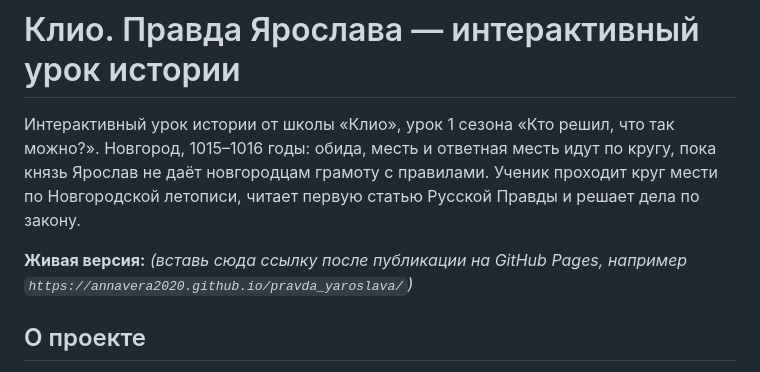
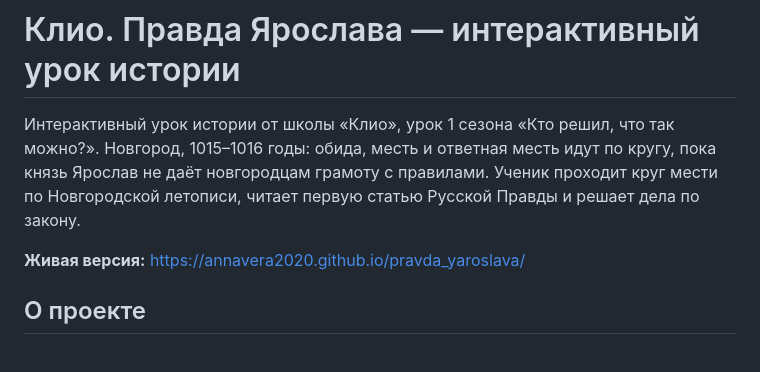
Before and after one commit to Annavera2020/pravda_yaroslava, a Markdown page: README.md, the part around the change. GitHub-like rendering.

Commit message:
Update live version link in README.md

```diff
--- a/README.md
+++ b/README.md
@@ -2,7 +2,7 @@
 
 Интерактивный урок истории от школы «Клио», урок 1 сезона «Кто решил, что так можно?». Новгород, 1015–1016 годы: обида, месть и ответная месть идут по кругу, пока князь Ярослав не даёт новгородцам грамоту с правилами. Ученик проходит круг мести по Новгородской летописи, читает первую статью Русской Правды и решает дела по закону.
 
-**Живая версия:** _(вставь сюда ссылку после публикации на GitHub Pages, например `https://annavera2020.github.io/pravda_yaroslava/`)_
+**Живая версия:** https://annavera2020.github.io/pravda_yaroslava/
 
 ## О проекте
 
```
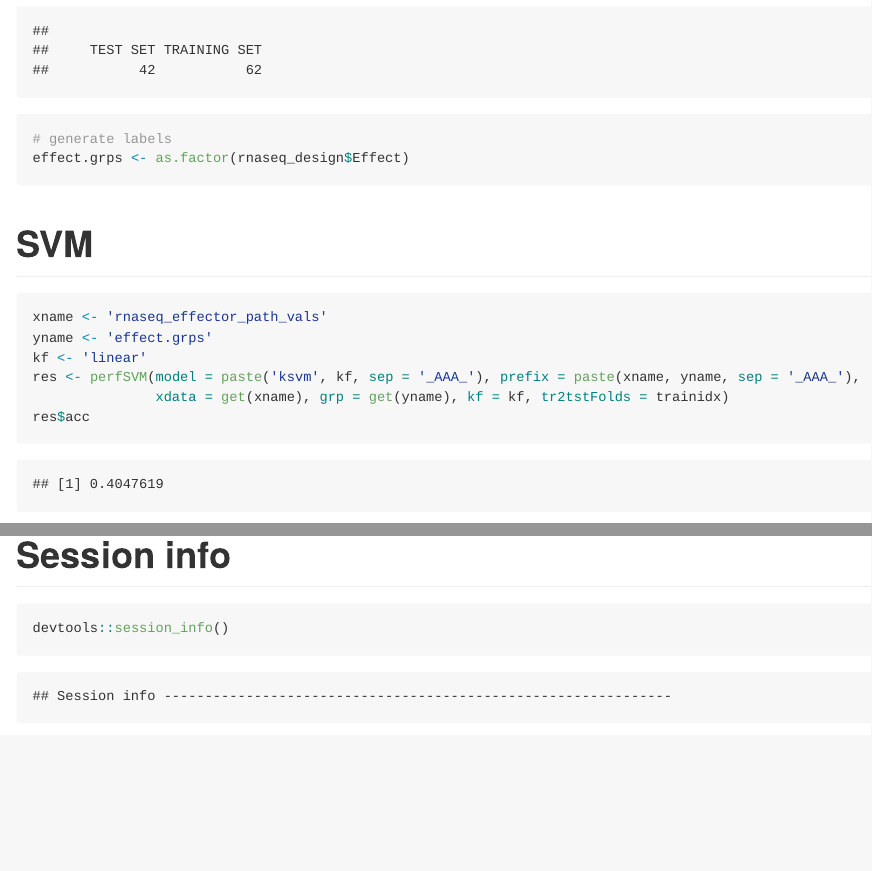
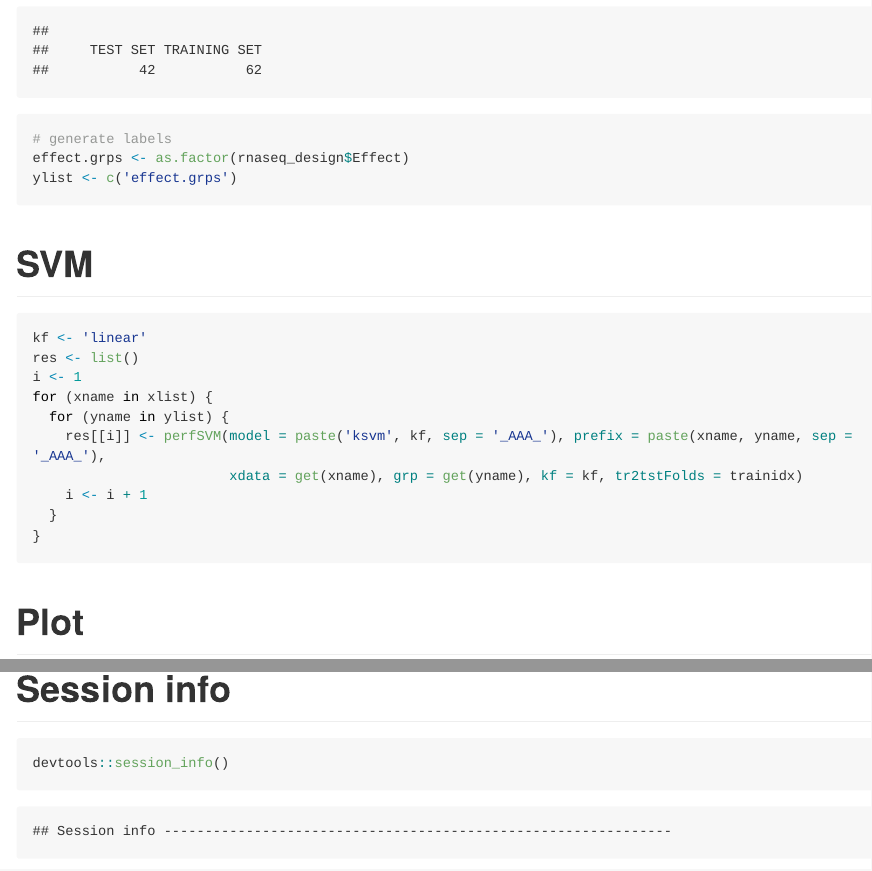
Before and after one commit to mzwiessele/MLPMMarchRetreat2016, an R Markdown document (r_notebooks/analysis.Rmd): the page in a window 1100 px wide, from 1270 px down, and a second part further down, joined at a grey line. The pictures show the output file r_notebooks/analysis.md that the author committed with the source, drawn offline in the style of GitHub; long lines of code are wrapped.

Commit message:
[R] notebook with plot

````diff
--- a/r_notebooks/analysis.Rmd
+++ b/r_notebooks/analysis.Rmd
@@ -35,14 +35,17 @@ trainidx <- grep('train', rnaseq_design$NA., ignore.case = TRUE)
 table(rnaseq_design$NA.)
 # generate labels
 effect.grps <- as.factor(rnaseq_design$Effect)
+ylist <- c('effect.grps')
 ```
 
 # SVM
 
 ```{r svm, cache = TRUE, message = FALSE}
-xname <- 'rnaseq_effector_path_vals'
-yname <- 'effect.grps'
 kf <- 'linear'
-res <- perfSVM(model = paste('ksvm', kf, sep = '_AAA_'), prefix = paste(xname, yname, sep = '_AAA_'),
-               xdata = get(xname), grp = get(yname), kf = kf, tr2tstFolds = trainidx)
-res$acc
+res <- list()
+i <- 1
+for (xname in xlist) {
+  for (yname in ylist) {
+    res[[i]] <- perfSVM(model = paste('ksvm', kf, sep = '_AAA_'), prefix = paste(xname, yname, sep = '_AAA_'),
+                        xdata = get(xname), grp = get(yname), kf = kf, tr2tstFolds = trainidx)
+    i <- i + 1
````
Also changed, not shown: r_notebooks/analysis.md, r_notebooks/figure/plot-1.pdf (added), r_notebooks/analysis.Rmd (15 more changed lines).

==========

__Exercise details__.
Every record should be duplicated exactly, though any picture in it must be left out.

__Exercise answer__.
Before and after one commit to Annavera2020/pravda_yaroslava, a Markdown page: README.md, the part around the change. GitHub-like rendering.

Commit message:
Update live version link in README.md

```diff
--- a/README.md
+++ b/README.md
@@ -2,7 +2,7 @@
 
 Интерактивный урок истории от школы «Клио», урок 1 сезона «Кто решил, что так можно?». Новгород, 1015–1016 годы: обида, месть и ответная месть идут по кругу, пока князь Ярослав не даёт новгородцам грамоту с правилами. Ученик проходит круг мести по Новгородской летописи, читает первую статью Русской Правды и решает дела по закону.
 
-**Живая версия:** _(вставь сюда ссылку после публикации на GitHub Pages, например `https://annavera2020.github.io/pravda_yaroslava/`)_
+**Живая версия:** https://annavera2020.github.io/pravda_yaroslava/
 
 ## О проекте
 
```
Before and after one commit to mzwiessele/MLPMMarchRetreat2016, an R Markdown document (r_notebooks/analysis.Rmd): the page in a window 1100 px wide, from 1270 px down, and a second part further down, joined at a grey line. The pictures show the output file r_notebooks/analysis.md that the author committed with the source, drawn offline in the style of GitHub; long lines of code are wrapped.

Commit message:
[R] notebook with plot

````diff
--- a/r_notebooks/analysis.Rmd
+++ b/r_notebooks/analysis.Rmd
@@ -35,14 +35,17 @@ trainidx <- grep('train', rnaseq_design$NA., ignore.case = TRUE)
 table(rnaseq_design$NA.)
 # generate labels
 effect.grps <- as.factor(rnaseq_design$Effect)
+ylist <- c('effect.grps')
 ```
 
 # SVM
 
 ```{r svm, cache = TRUE, message = FALSE}
-xname <- 'rnaseq_effector_path_vals'
-yname <- 'effect.grps'
 kf <- 'linear'
-res <- perfSVM(model = paste('ksvm', kf, sep = '_AAA_'), prefix = paste(xname, yname, sep = '_AAA_'),
-               xdata = get(xname), grp = get(yname), kf = kf, tr2tstFolds = trainidx)
-res$acc
+res <- list()
+i <- 1
+for (xname in xlist) {
+  for (yname in ylist) {
+    res[[i]] <- perfSVM(model = paste('ksvm', kf, sep = '_AAA_'), prefix = paste(xname, yname, sep = '_AAA_'),
+                        xdata = get(xname), grp = get(yname), kf = kf, tr2tstFolds = trainidx)
+    i <- i + 1
````
Also changed, not shown: r_notebooks/analysis.md, r_notebooks/figure/plot-1.pdf (added), r_notebooks/analysis.Rmd (15 more changed lines).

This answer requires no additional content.